A: I’ve always been interested in logical problem solving and how people think. As an undergraduate, I majored in mathematics and took courses in psychology and philosophy, but each of those was only a part of the big picture that really interested me. As I studied more, I found that computer science, and especially artificial intelligence (AI), incorporated parts of all of these perspectives in a single, mind-openingly fascinating and mind-blowingly enormous area of study.
It’s especially rewarding to work on how AI can help us understand intelligence and make people’s lives better. Computers and robots are amazing tools, but they need people to tell them what to do; AI can make these tools work better, so people can spend more time on the important things–the things that robots or intelligent virtual agents can’t do.
Q: What are “intelligent virtual agents” and what are they used for?
A: Loosely, in the AI sense, an agent is something that we think of as perceiving and acting intelligently on its own, such as a robot vacuum cleaner in your house. An intelligent virtual agent (IVA) is a kind of agent, a computer-controlled animated character in a computer-generated graphical environment. IVAs can be teachers in intelligent tutoring systems or teammates and adversaries in video games, among other applications.

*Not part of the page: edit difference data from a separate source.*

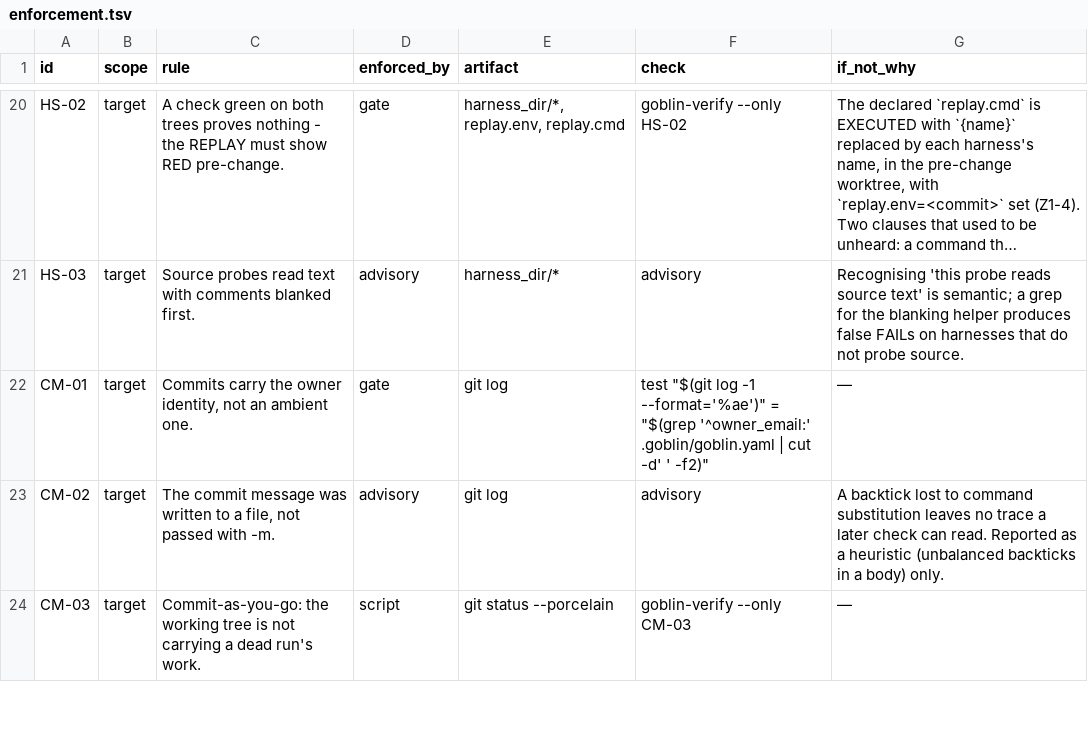
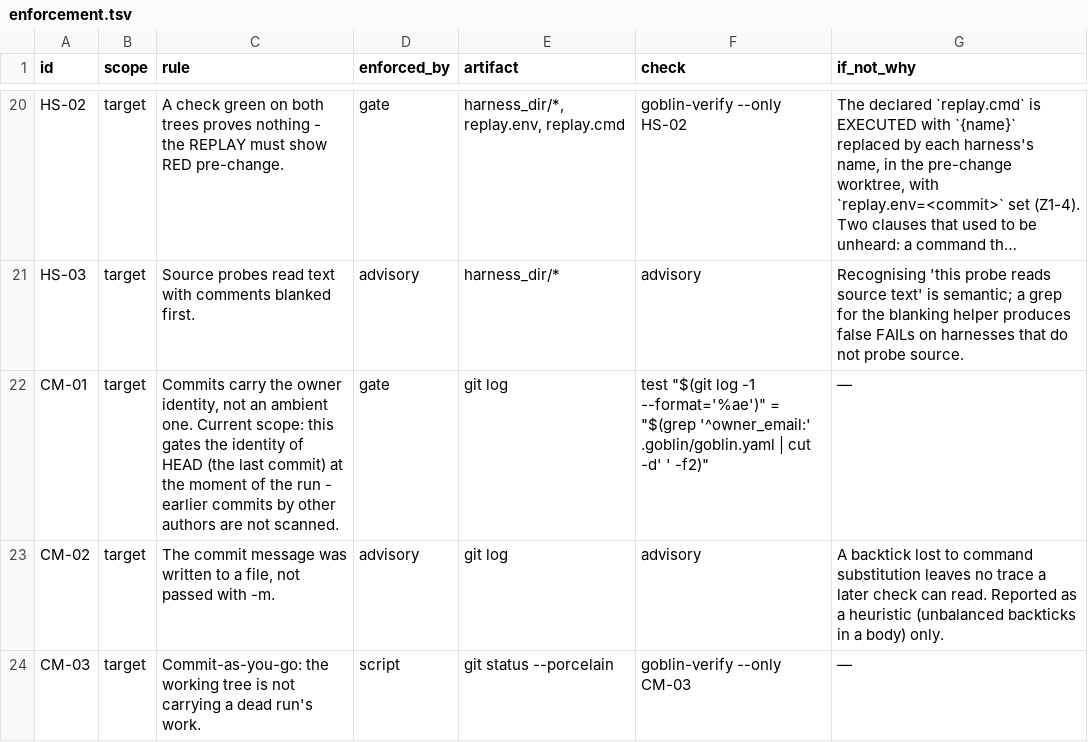
Before and after one commit to harveynguyen33/gobstack, a TSV file: manifest/enforcement.tsv, drawn as a sheet; only a part is shown, gaps mark what is left out; long unchanged cells end in …; the diff names each change by its address in the sheet, - before the commit and + after, or states it on an @@ line.

Commit message:
docs(w6): CM-01 row states its current scope - HEAD-only identity gate
Audit chunk item 3 (approved, boundary NOT a fix): the row's rule cell now
says the identity gate reads the last commit only; earlier commits by other
authors are not scanned. No engine change. LIMITS #50 carries the same scope
statement and keeps its measured probe (owner -> wrong@old.co -> owner is
clean). docs/ENFORCEMENT.md re-rendered in the same commit (t-doc-sync green).

```diff
--- a/manifest/enforcement.tsv
+++ b/manifest/enforcement.tsv
-C22 (rule): …ambient one.
+C22 (rule): …ambient one. Current scope: this gates the identity of HEAD (the last commit) at the moment of the run - earlier commits by other authors are not scanned.
```
Also changed, not shown: 2 other files.
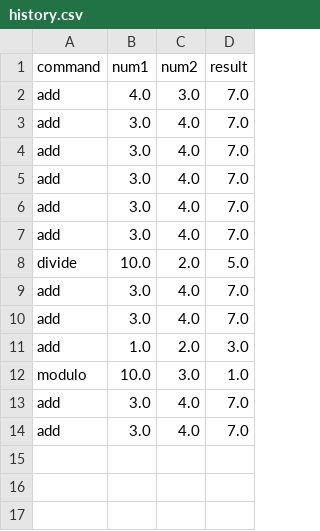
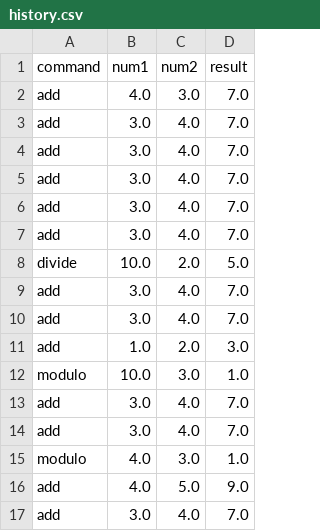
Before and after one commit to ErcihanK/Avanced-python-calculator, a CSV file: history.csv, drawn as a sheet; the diff names each change by its address in the sheet, - before the commit and + after, or states it on an @@ line.

```diff
--- a/history.csv
+++ b/history.csv
+row 15: modulo | 4.0 | 3.0 | 1.0
+row 16: add | 4.0 | 5.0 | 9.0
+row 17: add | 3.0 | 4.0 | 7.0
```
Also changed, not shown: 6 other files.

Q: Is work on intelligent virtual agents closely connected to work in robotics?
A: The similarities and differences between those fields are sometimes subtle, but they can be deeply important. For example, robots have motors that can break and bodies that can be damaged by collisions, but at least they obey natural laws of physics! In contrast, IVAs have no material parts to break, but because they’re not naturally physical, they don’t obey natural physics, and it can take extra work to make IVAs believable and engaging to people. For my research interests, however, the similarities between the fields matter more than the differences. Both robots and IVAs move through their worlds, performing tasks and responding to their environments, so research into intelligent, collision-free navigation or methods for re-planning task sequences is widely applicable.
Q: What was the focus of your recent article published in Robotics and Autonomous Systems?
A: Basically, it’s about helping robots manage their schedules more effectively without people having to tell them everything. Although the details are technical, the underlying ideas and inspirations come from everyday life. Think about the schedule or plan you intend to follow at the start of your day, maybe a sequence of tasks like eat breakfast, drive to work, go to meeting No. 1, go to meeting No. 2 (etc.), drive home, clean house, and so on. You might start your day planning to do all of them, but as the day goes on, there might be delays or other unexpected occurrences, and you might need to change your plan. Over several days or weeks, you might do this repeatedly, learning better and better strategies for adapting your schedule. That’s roughly what the article is about: my new framework by which service robots, such as robot couriers in offices, could do something similar–intelligently change plans and learn to improve over time.
Q: Other than your primary research, what else are you working on?
A: I’m fortunate to be working with colleagues from various areas on some great projects. For instance, Danny Krizanc (professor of computer science and associate professor of environmental sciences) and I are working on map visitation problems, studying how robot teams might efficiently visit key locations in their environment. Barbara Juhasz (assistant professor of psychology and neuroscience and behavior) and I are looking into relationships between visual attention and logical inference by studying people’s eye movements. I’m also working with colleagues from other institutions on a computer simulation of tumor development and treatment, part of work to better understand cancer and the effectiveness of possible courses of treatment.
On some level, topics such as robotics, visual attention, and tumor modeling are very different, but my work is on something shared by all of them: processes that intelligently adapt to information. That’s one of the things that make computer science a great area for study–because computational processes are so broadly important, computer scientists have a diverse range of interesting problems to solve and mental puzzles to play with!